Retype the entries below word for word, leaving out every picture.

________

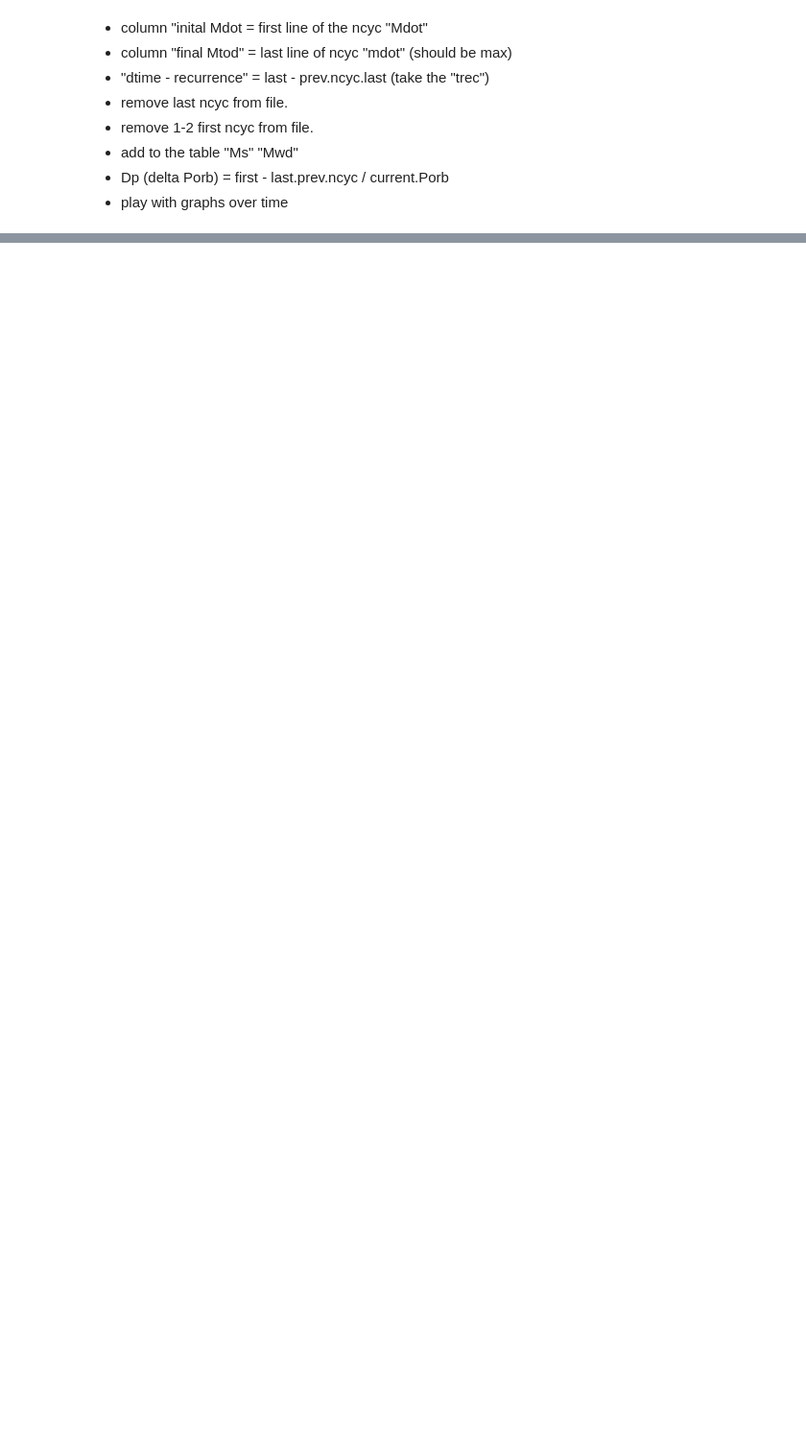
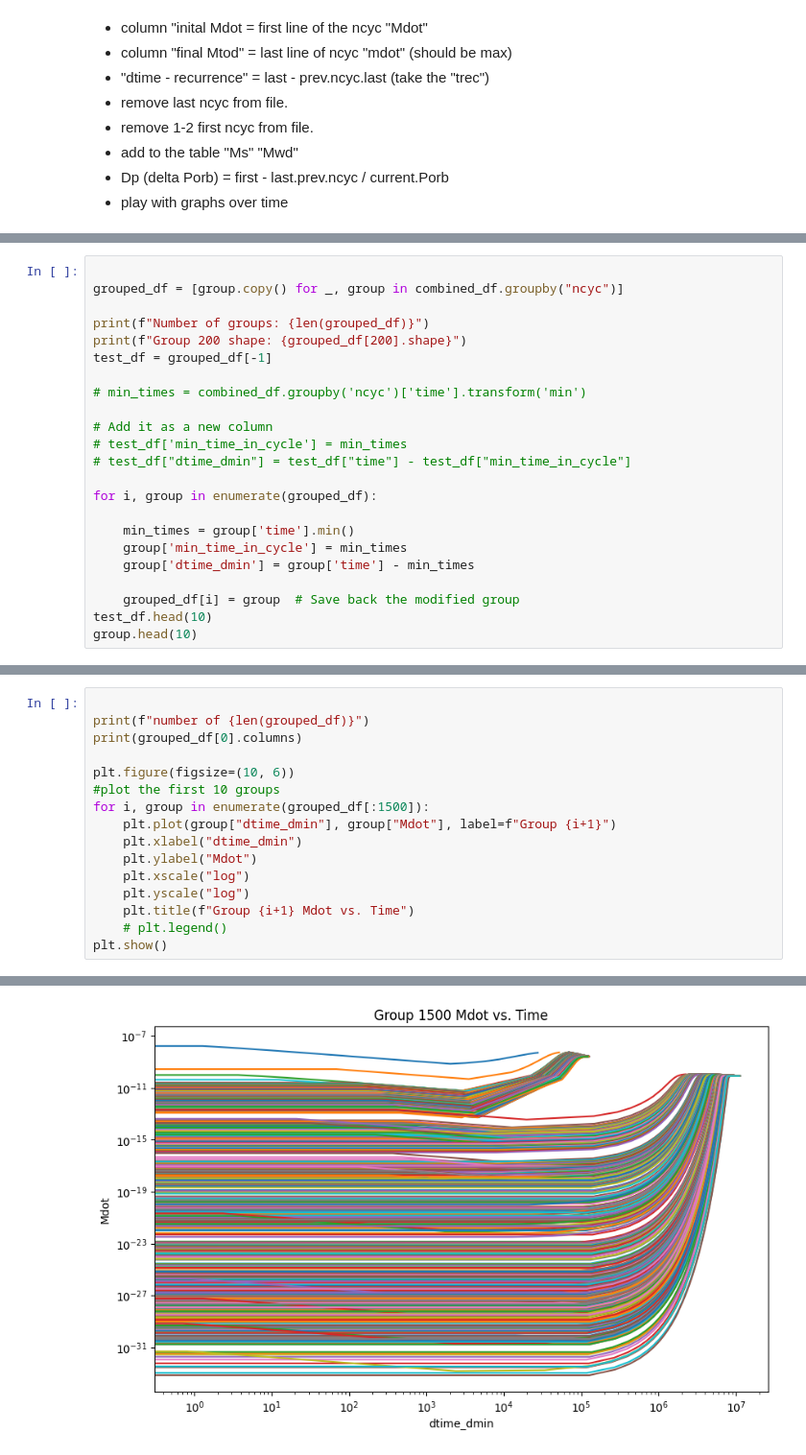
Before and after one commit to jenya1996/Final-project, a Jupyter notebook: final_project.ipynb, the cells around one changed output, grey strips where cells are left out. Shown: that part at 96% size. Cells and saved outputs as stored; diff of their text form; blank space fills up the shorter version.

```diff
--- a/final_project.ipynb
+++ b/final_project.ipynb
@@ -299,0 +246,23 @@ GUI
+# %%
+
+grouped_df = [group.copy() for _, group in combined_df.groupby("ncyc")]
+
+print(f"Number of groups: {len(grouped_df)}")
+print(f"Group 200 shape: {grouped_df[200].shape}")
+test_df = grouped_df[-1]
+
+# min_times = combined_df.groupby('ncyc')['time'].transform('min')
+
+# Add it as a new column
+# test_df['min_time_in_cycle'] = min_times
+# test_df["dtime_dmin"] = test_df["time"] - test_df["min_time_in_cycle"]
+
+for i, group in enumerate(grouped_df):
+
+    min_times = group['time'].min()
+    group['min_time_in_cycle'] = min_times
+    group['dtime_dmin'] = group['time'] - min_times
+
+    grouped_df[i] = group  # Save back the modified group
+test_df.head(10)
+group.head(10)
@@ -299,0 +283,17 @@ GUI
+# %%
+
+print(f"number of {len(grouped_df)}")
+print(grouped_df[0].columns)
+
+plt.figure(figsize=(10, 6))
+#plot the first 10 groups
+for i, group in enumerate(grouped_df[:1500]):
+    plt.plot(group["dtime_dmin"], group["Mdot"], label=f"Group {i+1}")
+    plt.xlabel("dtime_dmin")
+    plt.ylabel("Mdot")
+    plt.xscale("log")
+    plt.yscale("log")
+    plt.title(f"Group {i+1} Mdot vs. Time")
+    # plt.legend()
+plt.show()
+# %% [output]
@@ -299,0 +305 @@ GUI
+[figure, added]
```
Also changed, not shown: parts of 15 cells of this notebook, 5 other files.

________

Response to this exercise >>
Before and after one commit to jenya1996/Final-project, a Jupyter notebook: final_project.ipynb, the cells around one changed output, grey strips where cells are left out. Shown: that part at 96% size. Cells and saved outputs as stored; diff of their text form; blank space fills up the shorter version.

```diff
--- a/final_project.ipynb
+++ b/final_project.ipynb
@@ -299,0 +246,23 @@ GUI
+# %%
+
+grouped_df = [group.copy() for _, group in combined_df.groupby("ncyc")]
+
+print(f"Number of groups: {len(grouped_df)}")
+print(f"Group 200 shape: {grouped_df[200].shape}")
+test_df = grouped_df[-1]
+
+# min_times = combined_df.groupby('ncyc')['time'].transform('min')
+
+# Add it as a new column
+# test_df['min_time_in_cycle'] = min_times
+# test_df["dtime_dmin"] = test_df["time"] - test_df["min_time_in_cycle"]
+
+for i, group in enumerate(grouped_df):
+
+    min_times = group['time'].min()
+    group['min_time_in_cycle'] = min_times
+    group['dtime_dmin'] = group['time'] - min_times
+
+    grouped_df[i] = group  # Save back the modified group
+test_df.head(10)
+group.head(10)
@@ -299,0 +283,17 @@ GUI
+# %%
+
+print(f"number of {len(grouped_df)}")
+print(grouped_df[0].columns)
+
+plt.figure(figsize=(10, 6))
+#plot the first 10 groups
+for i, group in enumerate(grouped_df[:1500]):
+    plt.plot(group["dtime_dmin"], group["Mdot"], label=f"Group {i+1}")
+    plt.xlabel("dtime_dmin")
+    plt.ylabel("Mdot")
+    plt.xscale("log")
+    plt.yscale("log")
+    plt.title(f"Group {i+1} Mdot vs. Time")
+    # plt.legend()
+plt.show()
+# %% [output]
@@ -299,0 +305 @@ GUI
+[figure, added]
```
Also changed, not shown: parts of 15 cells of this notebook, 5 other files.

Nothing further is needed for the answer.